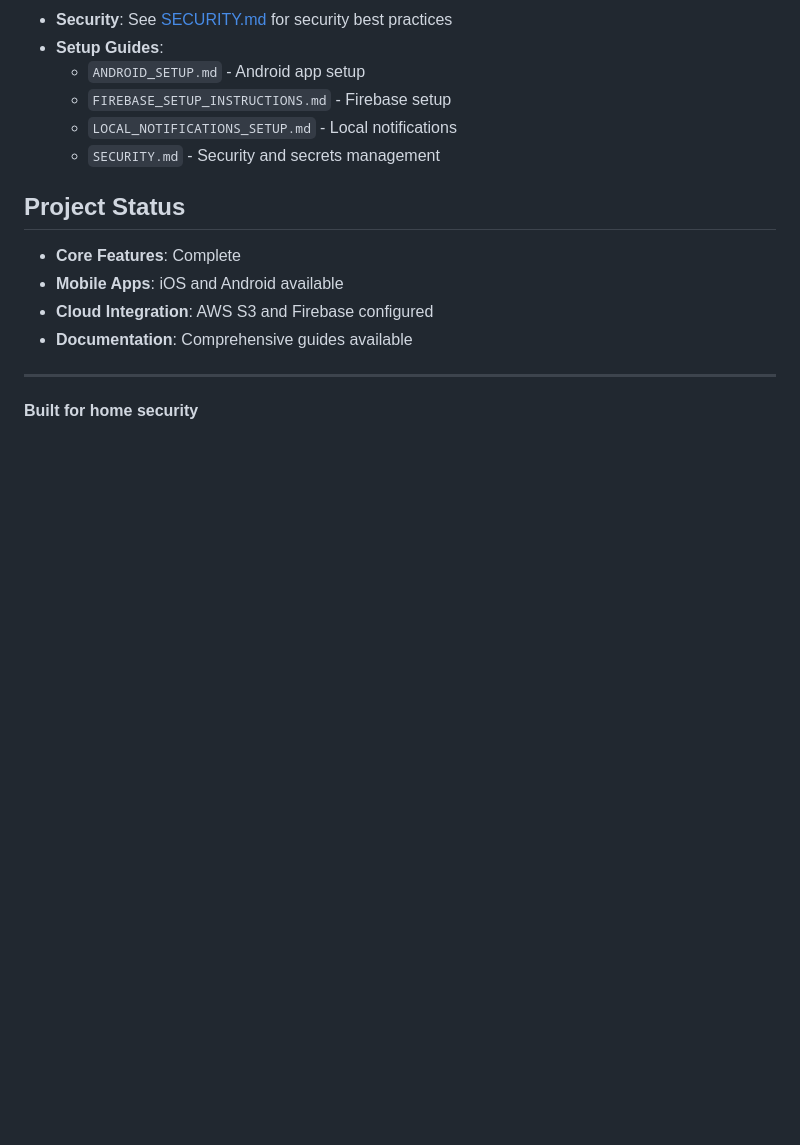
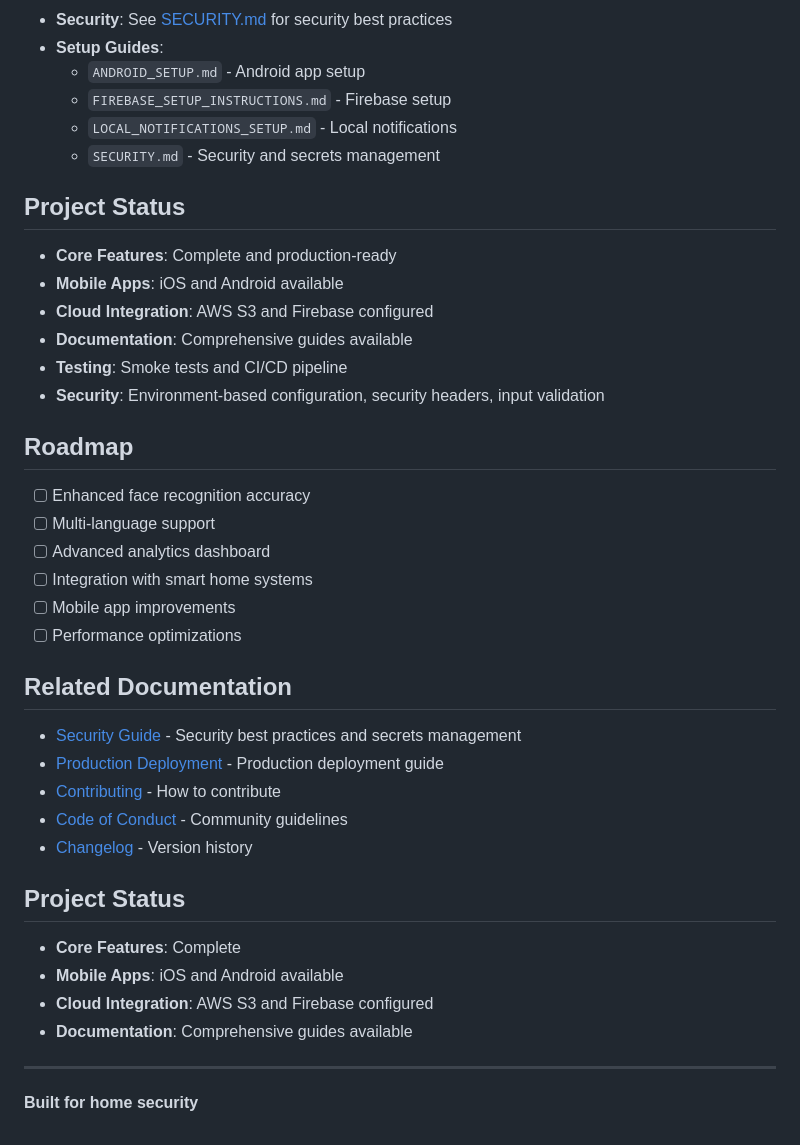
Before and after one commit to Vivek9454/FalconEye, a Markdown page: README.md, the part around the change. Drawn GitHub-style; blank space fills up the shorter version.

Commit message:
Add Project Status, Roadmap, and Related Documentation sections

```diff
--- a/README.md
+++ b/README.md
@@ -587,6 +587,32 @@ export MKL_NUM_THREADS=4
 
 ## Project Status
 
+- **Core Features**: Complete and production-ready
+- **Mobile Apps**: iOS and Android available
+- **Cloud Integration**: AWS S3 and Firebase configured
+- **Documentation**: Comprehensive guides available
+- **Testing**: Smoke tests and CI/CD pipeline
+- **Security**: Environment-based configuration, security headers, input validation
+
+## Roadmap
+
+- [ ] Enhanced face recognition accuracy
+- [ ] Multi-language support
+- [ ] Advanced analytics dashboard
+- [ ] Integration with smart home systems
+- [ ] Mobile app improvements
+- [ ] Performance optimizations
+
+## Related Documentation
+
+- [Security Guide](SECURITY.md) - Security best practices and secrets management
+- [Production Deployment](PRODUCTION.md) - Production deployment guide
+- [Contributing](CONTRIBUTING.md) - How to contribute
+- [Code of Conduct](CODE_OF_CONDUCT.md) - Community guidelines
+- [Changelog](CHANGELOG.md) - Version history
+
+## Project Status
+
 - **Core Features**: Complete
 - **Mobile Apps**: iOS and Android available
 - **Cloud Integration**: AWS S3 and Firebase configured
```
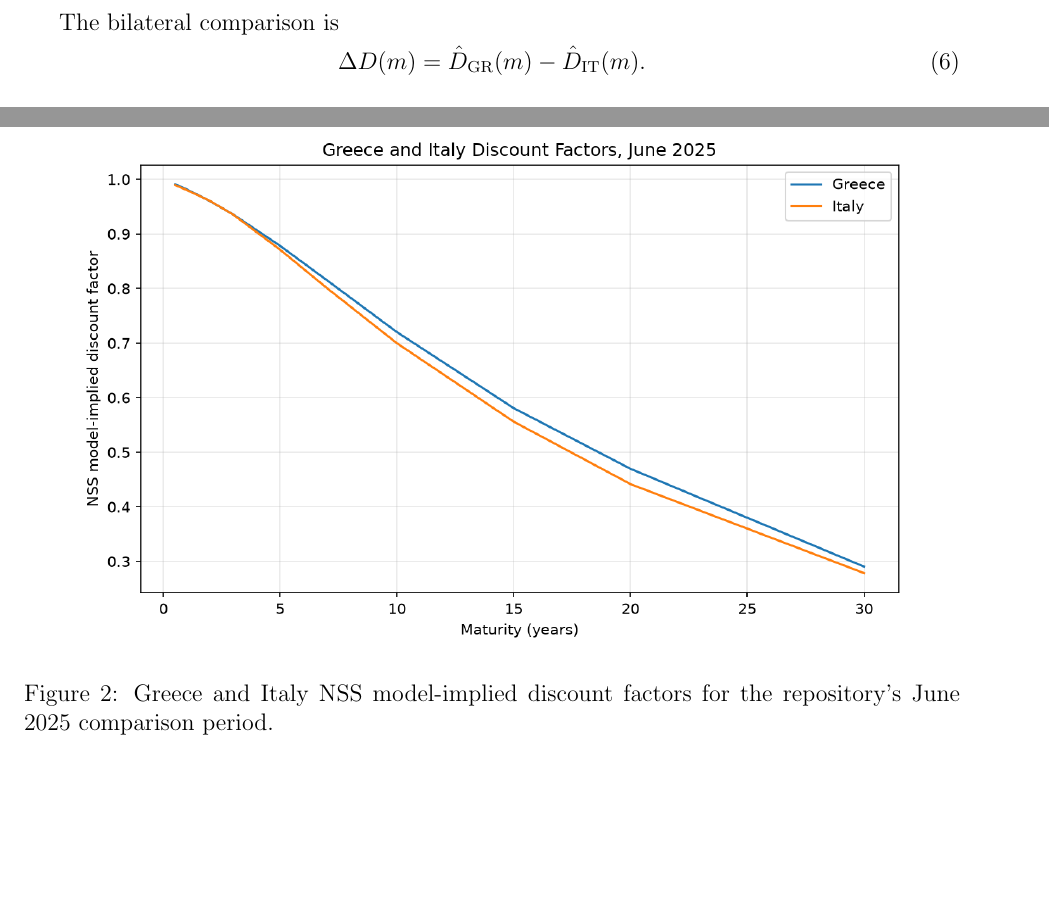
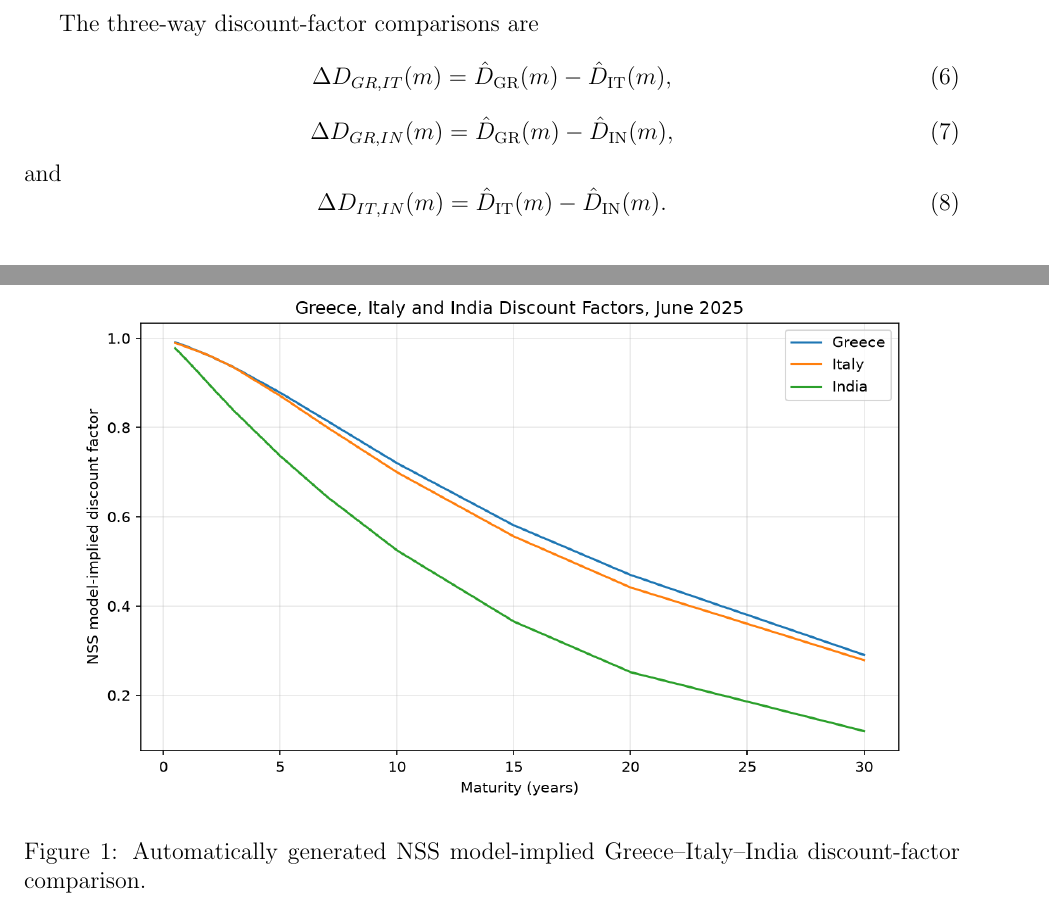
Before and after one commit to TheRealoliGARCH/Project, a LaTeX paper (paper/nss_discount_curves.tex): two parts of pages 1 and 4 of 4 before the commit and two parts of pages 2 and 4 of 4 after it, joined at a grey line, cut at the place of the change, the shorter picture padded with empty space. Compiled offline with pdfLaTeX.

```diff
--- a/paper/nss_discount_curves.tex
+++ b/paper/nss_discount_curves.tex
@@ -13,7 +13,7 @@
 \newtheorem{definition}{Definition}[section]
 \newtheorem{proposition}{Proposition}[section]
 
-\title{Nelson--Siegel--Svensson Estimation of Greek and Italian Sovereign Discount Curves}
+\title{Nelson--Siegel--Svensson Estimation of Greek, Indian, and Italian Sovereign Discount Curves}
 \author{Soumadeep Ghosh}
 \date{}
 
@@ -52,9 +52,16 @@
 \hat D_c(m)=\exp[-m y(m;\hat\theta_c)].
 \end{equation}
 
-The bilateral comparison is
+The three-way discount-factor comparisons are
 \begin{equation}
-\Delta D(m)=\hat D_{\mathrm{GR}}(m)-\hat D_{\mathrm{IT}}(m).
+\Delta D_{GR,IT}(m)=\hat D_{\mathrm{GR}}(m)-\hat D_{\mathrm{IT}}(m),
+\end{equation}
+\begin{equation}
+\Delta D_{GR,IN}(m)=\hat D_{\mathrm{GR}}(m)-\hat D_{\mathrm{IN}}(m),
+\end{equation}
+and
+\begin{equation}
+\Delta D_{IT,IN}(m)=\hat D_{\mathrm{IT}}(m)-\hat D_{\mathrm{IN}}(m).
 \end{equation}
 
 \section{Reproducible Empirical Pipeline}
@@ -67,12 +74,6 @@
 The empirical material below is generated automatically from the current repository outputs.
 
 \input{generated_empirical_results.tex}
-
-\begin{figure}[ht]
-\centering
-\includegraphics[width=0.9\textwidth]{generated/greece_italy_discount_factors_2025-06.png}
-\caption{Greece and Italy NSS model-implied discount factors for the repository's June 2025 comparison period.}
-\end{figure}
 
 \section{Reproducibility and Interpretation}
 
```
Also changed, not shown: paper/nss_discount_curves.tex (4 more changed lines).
* * * *
**EXERCISE BRIEF**
Give every record back exactly as it reads, with no images.

**REPLY**
Before and after one commit to Vivek9454/FalconEye, a Markdown page: README.md, the part around the change. Drawn GitHub-style; blank space fills up the shorter version.

Commit message:
Add Project Status, Roadmap, and Related Documentation sections

```diff
--- a/README.md
+++ b/README.md
@@ -587,6 +587,32 @@ export MKL_NUM_THREADS=4
 
 ## Project Status
 
+- **Core Features**: Complete and production-ready
+- **Mobile Apps**: iOS and Android available
+- **Cloud Integration**: AWS S3 and Firebase configured
+- **Documentation**: Comprehensive guides available
+- **Testing**: Smoke tests and CI/CD pipeline
+- **Security**: Environment-based configuration, security headers, input validation
+
+## Roadmap
+
+- [ ] Enhanced face recognition accuracy
+- [ ] Multi-language support
+- [ ] Advanced analytics dashboard
+- [ ] Integration with smart home systems
+- [ ] Mobile app improvements
+- [ ] Performance optimizations
+
+## Related Documentation
+
+- [Security Guide](SECURITY.md) - Security best practices and secrets management
+- [Production Deployment](PRODUCTION.md) - Production deployment guide
+- [Contributing](CONTRIBUTING.md) - How to contribute
+- [Code of Conduct](CODE_OF_CONDUCT.md) - Community guidelines
+- [Changelog](CHANGELOG.md) - Version history
+
+## Project Status
+
 - **Core Features**: Complete
 - **Mobile Apps**: iOS and Android available
 - **Cloud Integration**: AWS S3 and Firebase configured
```
Before and after one commit to TheRealoliGARCH/Project, a LaTeX paper (paper/nss_discount_curves.tex): two parts of pages 1 and 4 of 4 before the commit and two parts of pages 2 and 4 of 4 after it, joined at a grey line, cut at the place of the change, the shorter picture padded with empty space. Compiled offline with pdfLaTeX.

```diff
--- a/paper/nss_discount_curves.tex
+++ b/paper/nss_discount_curves.tex
@@ -13,7 +13,7 @@
 \newtheorem{definition}{Definition}[section]
 \newtheorem{proposition}{Proposition}[section]
 
-\title{Nelson--Siegel--Svensson Estimation of Greek and Italian Sovereign Discount Curves}
+\title{Nelson--Siegel--Svensson Estimation of Greek, Indian, and Italian Sovereign Discount Curves}
 \author{Soumadeep Ghosh}
 \date{}
 
@@ -52,9 +52,16 @@
 \hat D_c(m)=\exp[-m y(m;\hat\theta_c)].
 \end{equation}
 
-The bilateral comparison is
+The three-way discount-factor comparisons are
 \begin{equation}
-\Delta D(m)=\hat D_{\mathrm{GR}}(m)-\hat D_{\mathrm{IT}}(m).
+\Delta D_{GR,IT}(m)=\hat D_{\mathrm{GR}}(m)-\hat D_{\mathrm{IT}}(m),
+\end{equation}
+\begin{equation}
+\Delta D_{GR,IN}(m)=\hat D_{\mathrm{GR}}(m)-\hat D_{\mathrm{IN}}(m),
+\end{equation}
+and
+\begin{equation}
+\Delta D_{IT,IN}(m)=\hat D_{\mathrm{IT}}(m)-\hat D_{\mathrm{IN}}(m).
 \end{equation}
 
 \section{Reproducible Empirical Pipeline}
@@ -67,12 +74,6 @@
 The empirical material below is generated automatically from the current repository outputs.
 
 \input{generated_empirical_results.tex}
-
-\begin{figure}[ht]
-\centering
-\includegraphics[width=0.9\textwidth]{generated/greece_italy_discount_factors_2025-06.png}
-\caption{Greece and Italy NSS model-implied discount factors for the repository's June 2025 comparison period.}
-\end{figure}
 
 \section{Reproducibility and Interpretation}
 
```
Also changed, not shown: paper/nss_discount_curves.tex (4 more changed lines).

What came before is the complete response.